Background to Year 9 Plus

The concept trial

Year 9 Plus is a concept trial developed by the Ministry of Education in the second half of 2015.

The concept of Year 9 Plus is based on the principle that while intervening early has significant impact on outcomes where vulnerability is high, follow up is also necessary to ensure sustainable change in educational outcomes. So the trial aims to work with selected students and their whānau, from the beginning of secondary school in 2016, and to continue to support them throughout their time in secondary education. The investment in the concept trial is $2.2 million over four years.

Year 9 Plus is intended to help students and families/whānau overcome impediments to successful secondary education, in and out of school. Year 9 Plus aims to make sure those students who may previously have left school early are now supported to continue their education successfully, and have support for their involvement in school activities.

The concept trial is based in the wider Gisborne region, with students selected coming from schools located in districts from Hicks Bay south to Wairoa. Risk modelling has indicated that the Gisborne/East Coast region has a higher risk of early secondary disengagement than other regions.

Students were identified near the end of 2015 as being potentially at risk of not fully benefitting from or completing their secondary education in subsequent years. One hundred students were offered the opportunity to enter the trial. Each student selected will have the support of a 'champion', from the point of entry to Year 9.

The champions

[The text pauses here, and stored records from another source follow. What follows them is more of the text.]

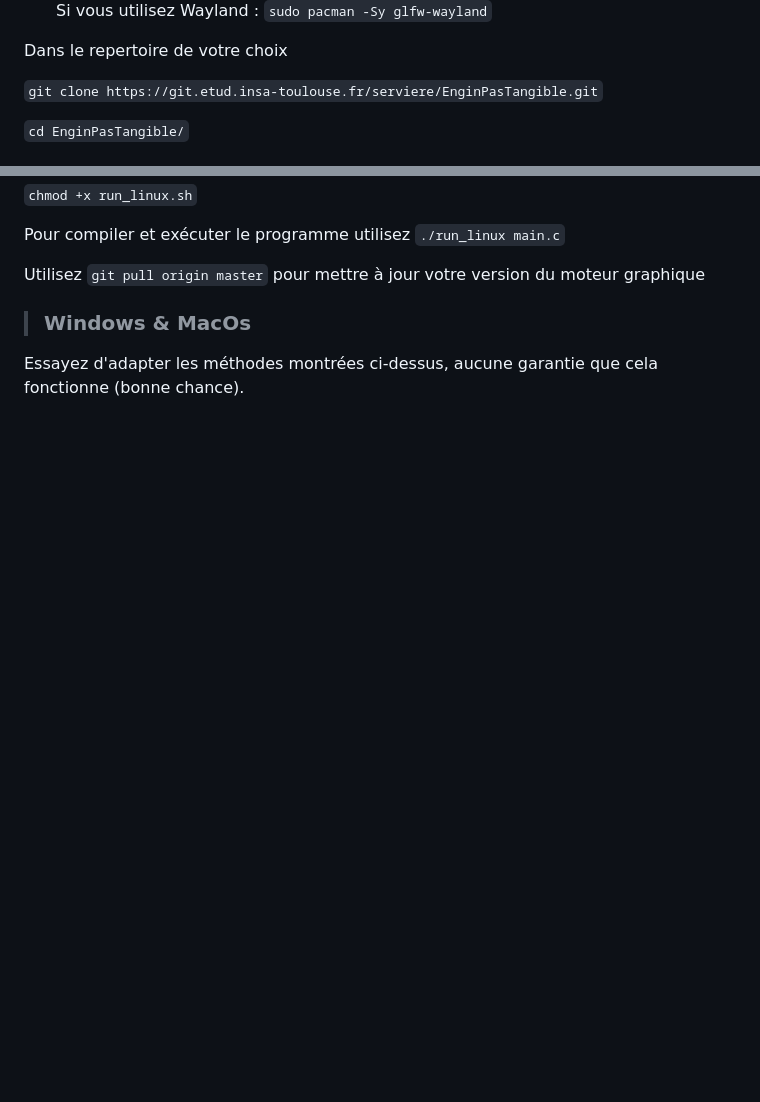
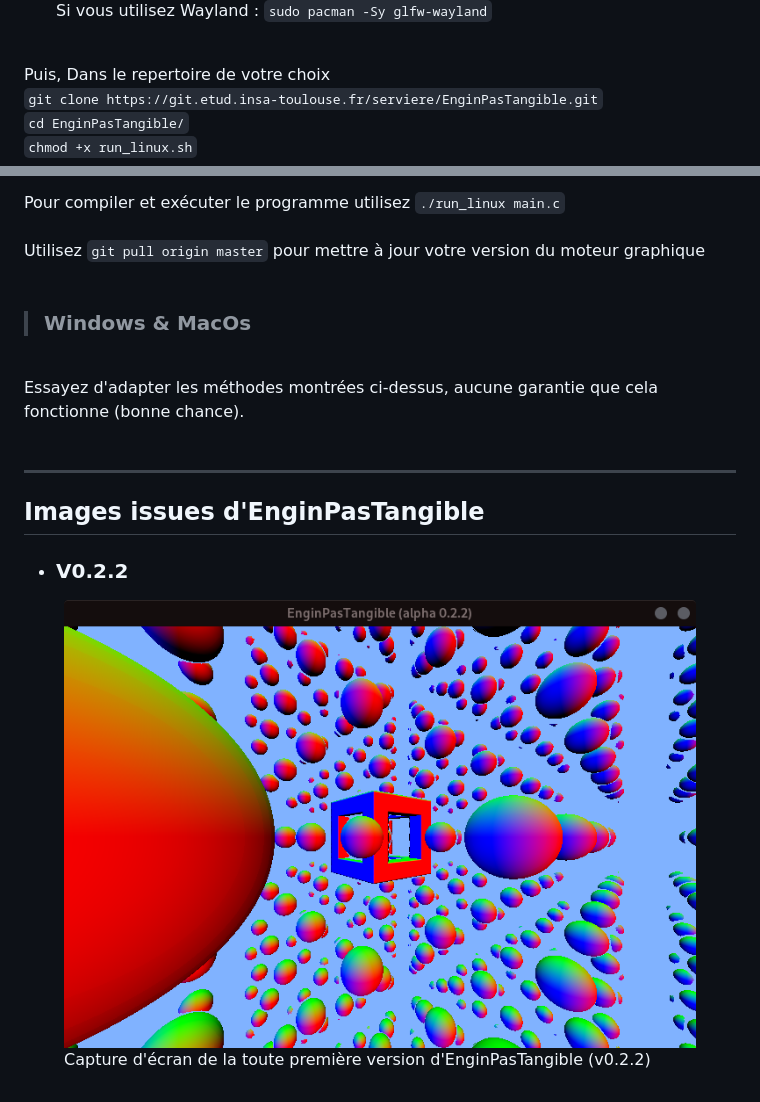
Before and after one commit to MagicTINTIN/EnginPasTangible, a Markdown page: README.md, 2 parts joined by grey strips. Rendered like a GitHub page; pictures changed too: screenshots/v0.2.2.png (added); blank space fills up the shorter version.

Commit message:
meilleure lisibilité

```diff
--- a/README.md
+++ b/README.md
@@ -24,11 +30,11 @@ Pour pouvoir utiliser le moteur il vous suffit d'installer les librairies glfw.
   Si vous utilisez Wayland : `sudo pacman -Sy glfw-wayland`
 
-Dans le repertoire de votre choix
 
-`git clone https://git.etud.insa-toulouse.fr/serviere/EnginPasTangible.git`
+<br>
+Puis, Dans le repertoire de votre choix
 
-`cd EnginPasTangible/`
-
+`git clone https://git.etud.insa-toulouse.fr/serviere/EnginPasTangible.git`<br>
+`cd EnginPasTangible/`<br>
 `chmod +x run_linux.sh`
 
 Pour compiler et exécuter le programme utilisez `./run_linux main.c`
@@ -37,4 +44,15 @@ Utilisez `git pull origin master` pour mettre à jour votre version du moteur gr
 
 > ### Windows & MacOs
+<br>
+Essayez d'adapter les méthodes montrées ci-dessus, aucune garantie que cela fonctionne (bonne chance).<br>
+<br>
 
-Essayez d'adapter les méthodes montrées ci-dessus, aucune garantie que cela fonctionne (bonne chance).
+---
+## Images issues d'EnginPasTangible
+
+* ### V0.2.2
+<figure>
+    <img src="./screenshots/v0.2.2.png"
+         alt="Capture d'écran de la toute première version">
+    <figcaption>Capture d'écran de la toute première version d'EnginPasTangible (v0.2.2)</figcaption>
+</figure>
```
Also changed, not shown: other parts of README.md (+11 -4 lines).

The central feature of the concept's design is the employment of a small team of champions to support nominated students. Each student offered an entry place receives wrap-around support from a person of standing in the local community, known as a champion. The Ministry employs seven Year 9 Plus champions, led by a Lead Champion and a programme coordinator. One is based in the East Coast, one in Wairoa and the remainder work out of Gisborne. Champions are drawn from and have strong links with the local community.

The role of the champion is to help the students and their whānau to navigate their way through transition to Year 9 and their subsequent years of schooling. Champions' prime responsibility is to work with students, their families, the school, community organisations and government agencies to make sure their allocated participants, siblings and whānau are well supported through their secondary education.

Selecting the participants

In late 2015, principals of schools in the Wairoa/Gisborne/East Coast region with Year 8 students nominated those students they felt could use extra support transitioning and participating in secondary school from 2016. Schools forwarded these names to the Ministry of Education in Napier. About 180 students were nominated.

From this list of students, the Ministry used a statistical model for predicting students' non-attainment of NCEA Level 2 to prioritise the students to be offered the opportunity to enter the programme in 2016.

The length of the trial and outcomes expected

Champions will continue to work with students throughout their period of attendance at secondary school, if they remain in the wider Gisborne region. For some students this support may last to 2019. For others it may be 2020. For a few students this may end before 2019, if they leave school or the local region before then. Participation in Year 9 Plus is expected to lead to positive changes in educational outcomes for the students, particularly retention, engagement and the attainment of NCEA Level 2. Year 9 Plus also provides an opportunity to look at how a 'social investment' approach[1] might be applied through a targeted educational intervention over a sustained period, and what, if anything, the wider educational system can learn from such an experience.

Phases in the project

The evidence used by the Ministry in designing the programme indicated that each year of the trial was likely to present a range of foreseeable challenges or key risk factors that the programme will need to meet or overcome if it is to succeed. These challenges are:

  • 2016 when students transition into secondary schooling - a challenge for Phase One of the project (the 'start-up' phase) was in supporting successful transition
  • 2017 and 2018 when the opportunity is available for leaving school - a challenge for Phase Two of the project (the 'consolidation of engagement' phase) is in supporting successful ongoing engagement
  • 2018 and 2019 when participants are expected to successfully complete NCEA Levels 1 and 2 - a challenge for Phase Three of the project (the 'academic achievement' phase) is in supporting accelerated attainment and achievement
  • 2019 and 2020 when students are turning 18 and transitioning to the next life stage - a challenge for Phase Four of the project (the 'future pathways' phase) is in supporting the transition to successful adulthood.

[1] McLeod, K., Templeton, R., Ball, C., Tumen, S., Crichton, S. and Dixon, S. (2015). Using Integrated Administrative Data to Identify Youth Who Are At Risk of Poor Outcomes As Adults. Wellington: Treasury Analytical Paper 15/02.